▸ What the task asks: Set out the records below again exactly; skip the images.

(Extracted data entries)
========================================================================
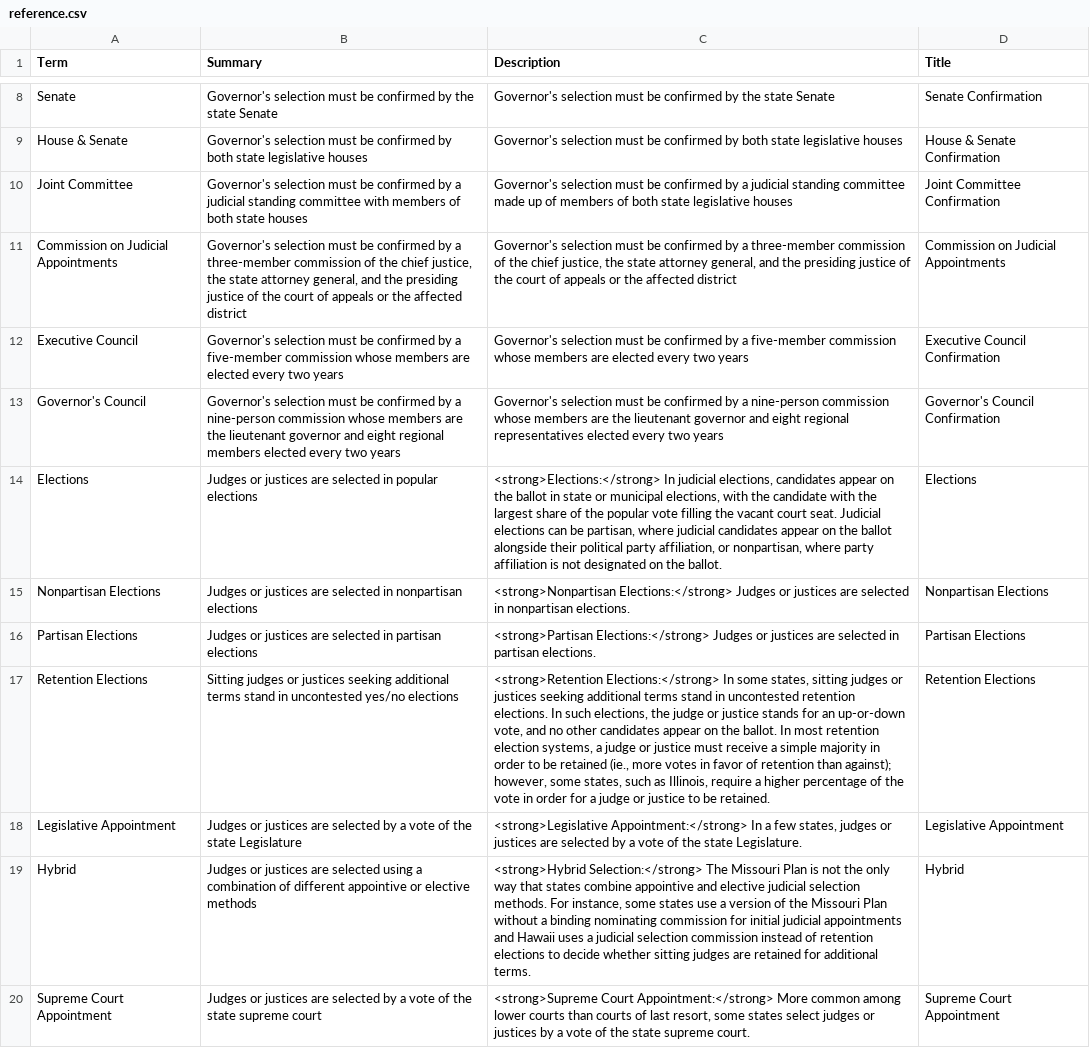
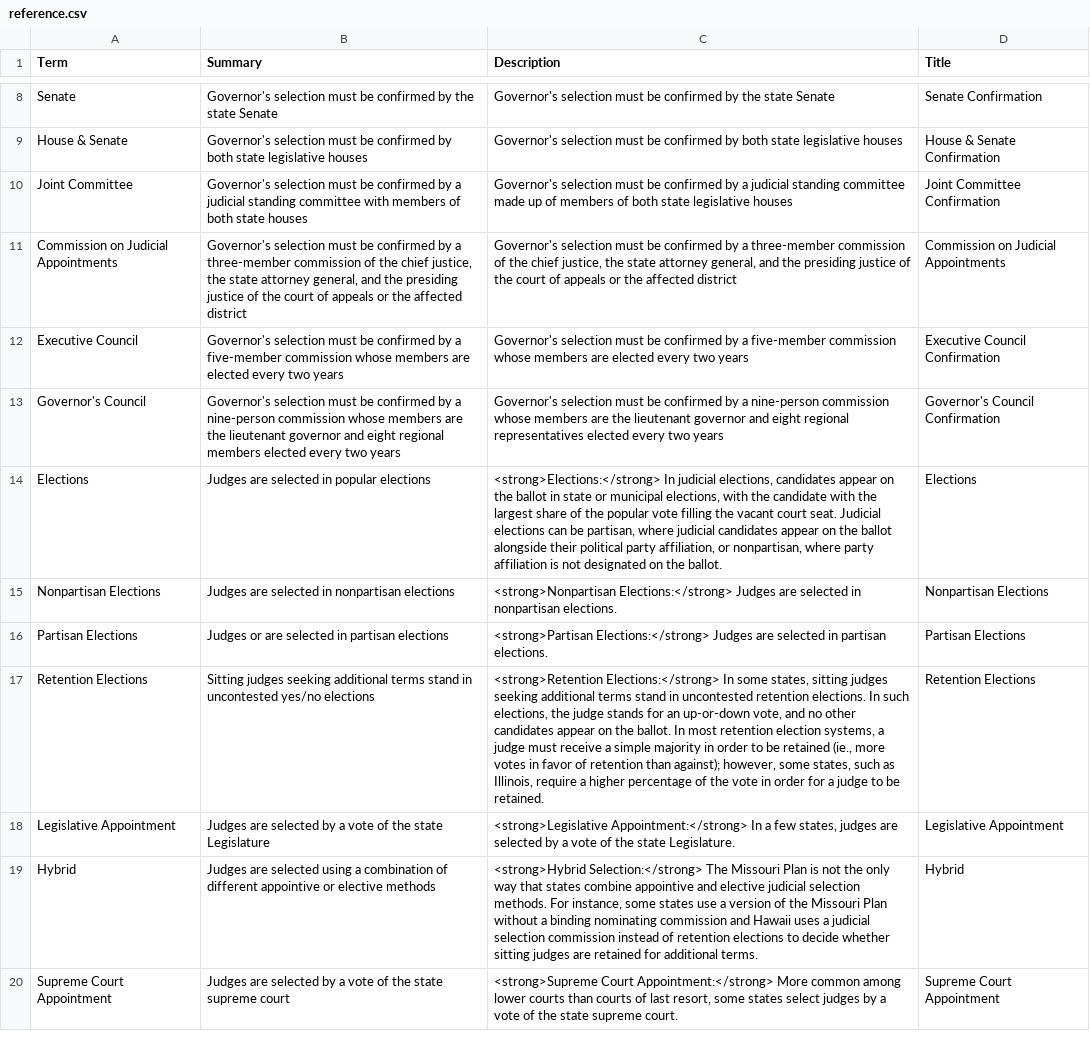
Before and after one commit to BrennanCenter/brennancenter.github.io, a CSV file: data/reference.csv, drawn as a sheet; only a part is shown, gaps mark what is left out; the diff covers the shown part only; the diff names each change by its address in the sheet, - before the commit and + after, or states it on an @@ line.

Commit message:
Added merit selection to missouri plan

```diff
--- a/data/reference.csv
+++ b/data/reference.csv
-B14 (Summary): Judges or justices are selected…
+B14 (Summary): Judges are selected…
-B15 (Summary): Judges or justices are selected…
+B15 (Summary): Judges are selected…
-C15 (Description): …Elections:</strong> Judges or justices are selected…
+C15 (Description): …Elections:</strong> Judges are selected…
-B16 (Summary): Judges or justices are selected…
+B16 (Summary): Judges or are selected…
-C16 (Description): …Elections:</strong> Judges or justices are selected…
+C16 (Description): …Elections:</strong> Judges are selected…
-B17 (Summary): Sitting judges or justices seeking additional…
+B17 (Summary): Sitting judges seeking additional…
-C17 (Description): …sitting judges or justices seeking additional terms stand in uncontested retention elections. In such elections, the judge or justice stands for an up-or-down vote, and no other candidates appear on the ballot. In most retention election systems, a judge or justice must receive a simple majority in order to be retained (ie., more votes in favor of retention than against); however, some states, such as Illinois, require a higher percentage of the vote in order for a judge or justice to be…
+C17 (Description): …sitting judges seeking additional terms stand in uncontested retention elections. In such elections, the judge stands for an up-or-down vote, and no other candidates appear on the ballot. In most retention election systems, a judge must receive a simple majority in order to be retained (ie., more votes in favor of retention than against); however, some states, such as Illinois, require a higher percentage of the vote in order for a judge to be…
-B18 (Summary): Judges or justices are selected…
+B18 (Summary): Judges are selected…
-C18 (Description): …states, judges or justices are selected…
+C18 (Description): …states, judges are selected…
-B19 (Summary): Judges or justices are selected…
+B19 (Summary): Judges are selected…
-C19 (Description): …nominating commission for initial judicial appointments and Hawaii…
+C19 (Description): …nominating commission and Hawaii…
-B20 (Summary): Judges or justices are selected…
+B20 (Summary): Judges are selected…
-C20 (Description): …select judges or justices by a…
+C20 (Description): …select judges by a…
```
Also changed, not shown: 13 edited cells elsewhere in this file.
========================================================================
▸ Task answer:
Before and after one commit to BrennanCenter/brennancenter.github.io, a CSV file: data/reference.csv, drawn as a sheet; only a part is shown, gaps mark what is left out; the diff covers the shown part only; the diff names each change by its address in the sheet, - before the commit and + after, or states it on an @@ line.

Commit message:
Added merit selection to missouri plan

```diff
--- a/data/reference.csv
+++ b/data/reference.csv
-B14 (Summary): Judges or justices are selected…
+B14 (Summary): Judges are selected…
-B15 (Summary): Judges or justices are selected…
+B15 (Summary): Judges are selected…
-C15 (Description): …Elections:</strong> Judges or justices are selected…
+C15 (Description): …Elections:</strong> Judges are selected…
-B16 (Summary): Judges or justices are selected…
+B16 (Summary): Judges or are selected…
-C16 (Description): …Elections:</strong> Judges or justices are selected…
+C16 (Description): …Elections:</strong> Judges are selected…
-B17 (Summary): Sitting judges or justices seeking additional…
+B17 (Summary): Sitting judges seeking additional…
-C17 (Description): …sitting judges or justices seeking additional terms stand in uncontested retention elections. In such elections, the judge or justice stands for an up-or-down vote, and no other candidates appear on the ballot. In most retention election systems, a judge or justice must receive a simple majority in order to be retained (ie., more votes in favor of retention than against); however, some states, such as Illinois, require a higher percentage of the vote in order for a judge or justice to be…
+C17 (Description): …sitting judges seeking additional terms stand in uncontested retention elections. In such elections, the judge stands for an up-or-down vote, and no other candidates appear on the ballot. In most retention election systems, a judge must receive a simple majority in order to be retained (ie., more votes in favor of retention than against); however, some states, such as Illinois, require a higher percentage of the vote in order for a judge to be…
-B18 (Summary): Judges or justices are selected…
+B18 (Summary): Judges are selected…
-C18 (Description): …states, judges or justices are selected…
+C18 (Description): …states, judges are selected…
-B19 (Summary): Judges or justices are selected…
+B19 (Summary): Judges are selected…
-C19 (Description): …nominating commission for initial judicial appointments and Hawaii…
+C19 (Description): …nominating commission and Hawaii…
-B20 (Summary): Judges or justices are selected…
+B20 (Summary): Judges are selected…
-C20 (Description): …select judges or justices by a…
+C20 (Description): …select judges by a…
```
Also changed, not shown: 13 edited cells elsewhere in this file.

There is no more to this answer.